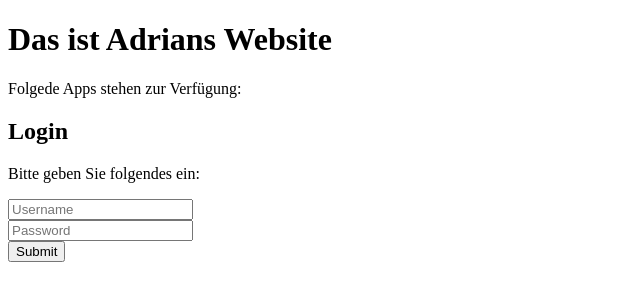
After one commit to atobisch/navin, a Django app: page /login/ in a window 1280 px wide. The commit adds this page. Shown: the top 301 px of the page, without its empty margins (0-640 px from the left). Run offline with Django 3.2, Linux system fonts and the light colour scheme.

Commit message:
end tutorial navin reddy

```diff
--- /dev/null
+++ b/accounts/templates/accounts/login.html
@@ -0,0 +1,14 @@
+{% extends 'accounts/base.html' %}
+
+{% block title %}Login{% endblock %}
+
+{% block content %}
+<h2>Login</h2>
+<p>Bitte geben Sie folgendes ein:</p>
+<form method="post" action="{% url 'accounts:login' %}">
+    {% csrf_token %}
+    <input type="text" name="username" placeholder="Username"><br>
+    <input type="password" name="password" placeholder="Password"><br>
+    <input type="submit">
+</form>
+{% endblock %}
--- a/accounts/urls.py
+++ b/accounts/urls.py
@@ -6,4 +6,6 @@
 urlpatterns = [
     path('',views.home_view, name='home'),
     path('register/',views.register, name='register'),
+    path('login/',views.login, name='login'),
+    path('logout/',views.logout, name='logout'),
 ]
--- a/accounts/views.py
+++ b/accounts/views.py
@@ -26,10 +26,27 @@
                 user = User.objects.create_user(username=username, password=password1, email=email, first_name=first_name, last_name=last_name)
                 user.save()
                 messages.info(request, 'user created')
-                return redirect('/')
+                return redirect('accounts:login')
         else:
             messages.info(request, 'Password not matching')
             return redirect('accounts:register')
     else: # Dann ist die Method GET
         return render(request, 'accounts/register.html')
-# Create your views here.
+
+def login(request):
+    if request.method == 'POST':
+        username = request.POST['username']
+        password = request.POST['password']
+        user = auth.authenticate(username=username, password=password)
+        if user is not None:
+            auth.login(request, user)
+            return redirect("/")
+        else:
+            messages.info(request, 'invalid credentials')
+            return redirect('accounts:login')
+    elif request.method == 'GET':
+        return render(request, 'accounts/login.html')
+
+def logout(request):
+    auth.logout(request)
+    return redirect('accounts:home')
```
Also changed, not shown: accounts/templates/accounts/home.html (+6 -4 lines).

********************

> [Instructions to follow]: In your answer, give every line of the listing above exactly, and do not include the images.

> [Response]:
After one commit to atobisch/navin, a Django app: page /login/ in a window 1280 px wide. The commit adds this page. Shown: the top 301 px of the page, without its empty margins (0-640 px from the left). Run offline with Django 3.2, Linux system fonts and the light colour scheme.

Commit message:
end tutorial navin reddy

```diff
--- /dev/null
+++ b/accounts/templates/accounts/login.html
@@ -0,0 +1,14 @@
+{% extends 'accounts/base.html' %}
+
+{% block title %}Login{% endblock %}
+
+{% block content %}
+<h2>Login</h2>
+<p>Bitte geben Sie folgendes ein:</p>
+<form method="post" action="{% url 'accounts:login' %}">
+    {% csrf_token %}
+    <input type="text" name="username" placeholder="Username"><br>
+    <input type="password" name="password" placeholder="Password"><br>
+    <input type="submit">
+</form>
+{% endblock %}
--- a/accounts/urls.py
+++ b/accounts/urls.py
@@ -6,4 +6,6 @@
 urlpatterns = [
     path('',views.home_view, name='home'),
     path('register/',views.register, name='register'),
+    path('login/',views.login, name='login'),
+    path('logout/',views.logout, name='logout'),
 ]
--- a/accounts/views.py
+++ b/accounts/views.py
@@ -26,10 +26,27 @@
                 user = User.objects.create_user(username=username, password=password1, email=email, first_name=first_name, last_name=last_name)
                 user.save()
                 messages.info(request, 'user created')
-                return redirect('/')
+                return redirect('accounts:login')
         else:
             messages.info(request, 'Password not matching')
             return redirect('accounts:register')
     else: # Dann ist die Method GET
         return render(request, 'accounts/register.html')
-# Create your views here.
+
+def login(request):
+    if request.method == 'POST':
+        username = request.POST['username']
+        password = request.POST['password']
+        user = auth.authenticate(username=username, password=password)
+        if user is not None:
+            auth.login(request, user)
+            return redirect("/")
+        else:
+            messages.info(request, 'invalid credentials')
+            return redirect('accounts:login')
+    elif request.method == 'GET':
+        return render(request, 'accounts/login.html')
+
+def logout(request):
+    auth.logout(request)
+    return redirect('accounts:home')
```
Also changed, not shown: accounts/templates/accounts/home.html (+6 -4 lines).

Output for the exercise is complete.